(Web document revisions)
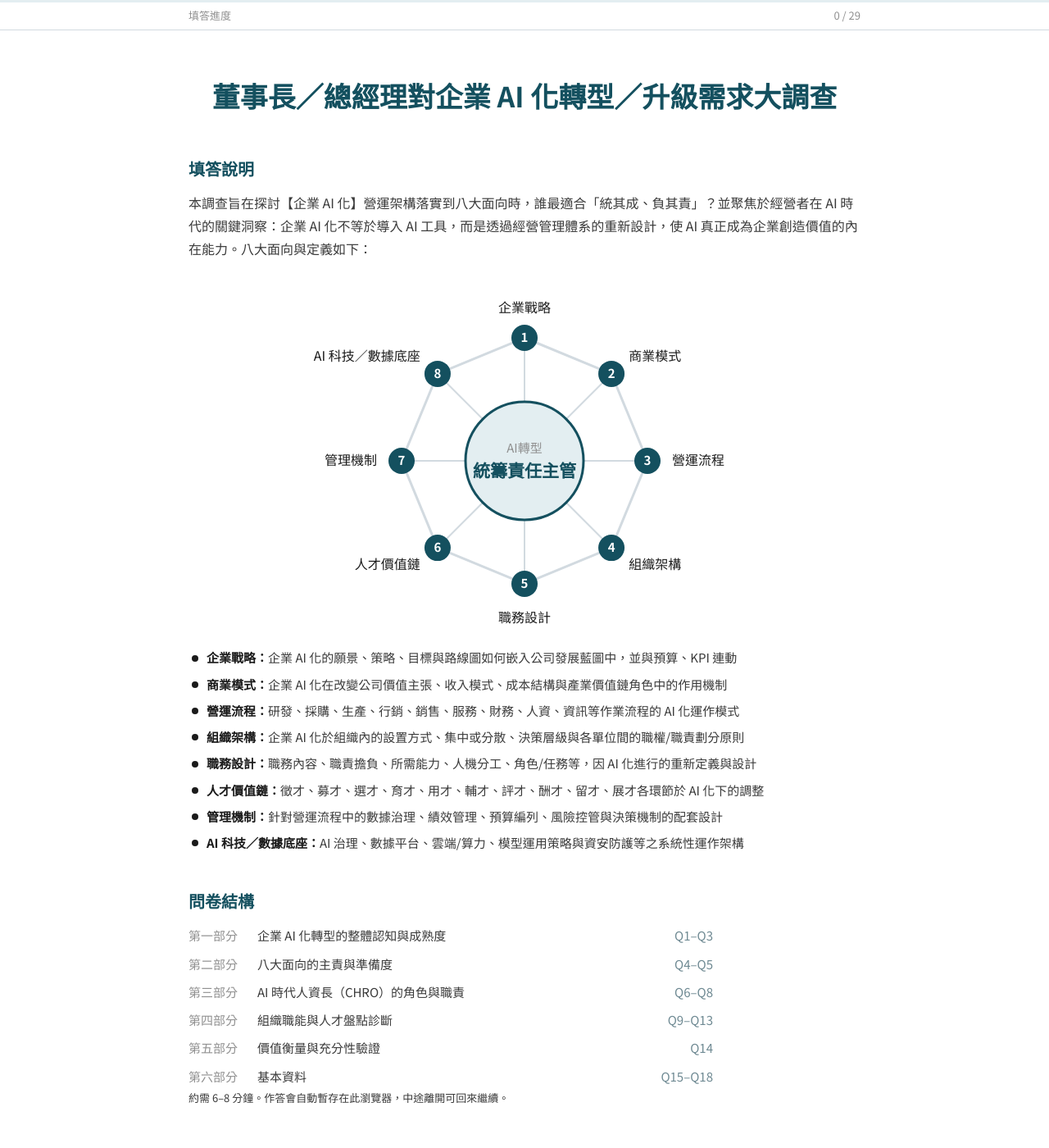
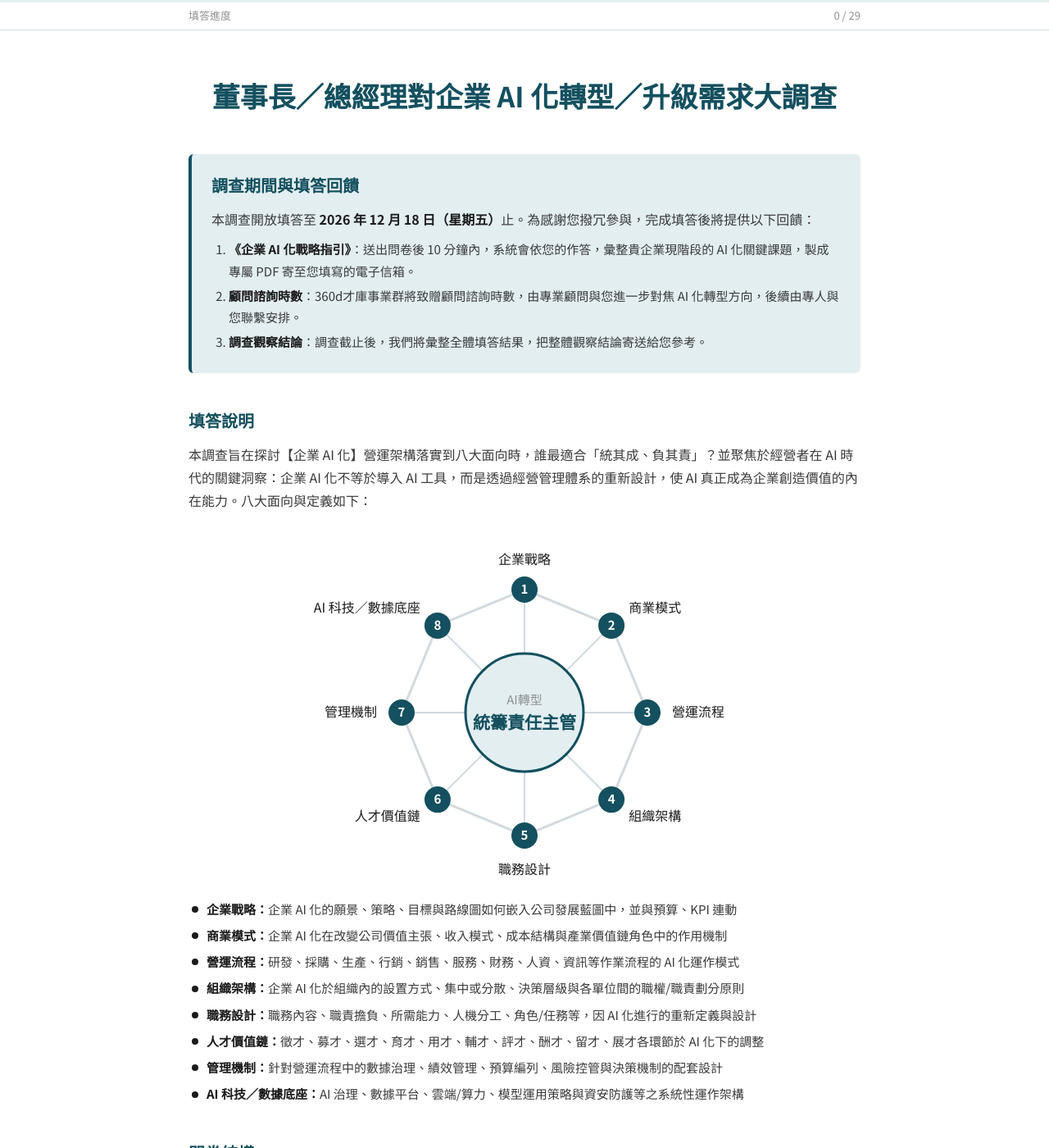
Before and after one commit to AdaSpeaking/AdaSpeaking.github.io, a Jekyll site: the page CEO-AI-Insights-Survey/index.html, which Jekyll copies as it is, in a window 1280 px wide and 1400 px high. Shown: the whole window at 82% size. Built offline with Jekyll 4.4.1, drawn with Linux system fonts in a browser that asks for light colours.

Commit message:
CEO 調查：標題下新增「調查期間與填答回饋」區塊
Co-Authored-By: Claude Opus 5.5 <noreply@anthropic.com>
Claude-Session: https://claude.ai/code/session_01XuCVs6qVeh6AEWdpV1NNhd

```diff
--- a/CEO-AI-Insights-Survey/index.html
+++ b/CEO-AI-Insights-Survey/index.html
@@ -26,6 +26,10 @@ header.hero{padding:56px 0 8px;text-align:center}
 .block{margin:40px 0 0}
 .block h2,.doc-h2{color:var(--brand);font-size:20px;font-weight:700;margin:0 0 10px}
 .block p{margin:0;color:var(--text)}
+.notice{background:var(--brand-soft);border-left:4px solid var(--brand);border-radius:6px;padding:20px 24px}
+.notice ol{margin:10px 0 0;padding-left:1.4em;font-size:15px}
+.notice li{margin:4px 0}
+.notice b{color:var(--ink)}
 .dims{display:grid;gap:6px;margin:12px 0 0;padding:0;list-style:none}
 .dims li{position:relative;padding-left:22px;font-size:15px;color:var(--text)}
 .dims li::before{content:"";position:absolute;left:4px;top:.62em;width:8px;height:8px;border-radius:50%;background:var(--ink)}
@@ -114,6 +118,16 @@ footer{text-align:center;color:var(--text);font-size:14px;padding:12px 0 56px}
   <header class="hero">
     <h1>董事長／總經理對企業 AI 化轉型／升級需求大調查</h1>
   </header>
+
+  <section class="block notice">
+    <h2>調查期間與填答回饋</h2>
+    <p>本調查開放填答至 <b>2026 年 12 月 18 日（星期五）</b>止。為感謝您撥冗參與，完成填答後將提供以下回饋：</p>
+    <ol>
+      <li><b>《企業 AI 化戰略指引》</b>：送出問卷後 10 分鐘內，系統會依您的作答，彙整貴企業現階段的 AI 化關鍵課題，製成專屬 PDF 寄至您填寫的電子信箱。</li>
+      <li><b>顧問諮詢時數</b>：360d才庫事業群將致贈顧問諮詢時數，由專業顧問與您進一步對焦 AI 化轉型方向，後續由專人與您聯繫安排。</li>
+      <li><b>調查觀察結論</b>：調查截止後，我們將彙整全體填答結果，把整體觀察結論寄送給您參考。</li>
+    </ol>
+  </section>
 
   <section class="block">
     <h2>填答說明</h2>
```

Activity: Every line above that has the string "Claude" needs to be copied.

Exercise response:
Co-Authored-By: Claude Opus 5.5 <noreply@anthropic.com>
Claude-Session: https://claude.ai/code/session_01XuCVs6qVeh6AEWdpV1NNhd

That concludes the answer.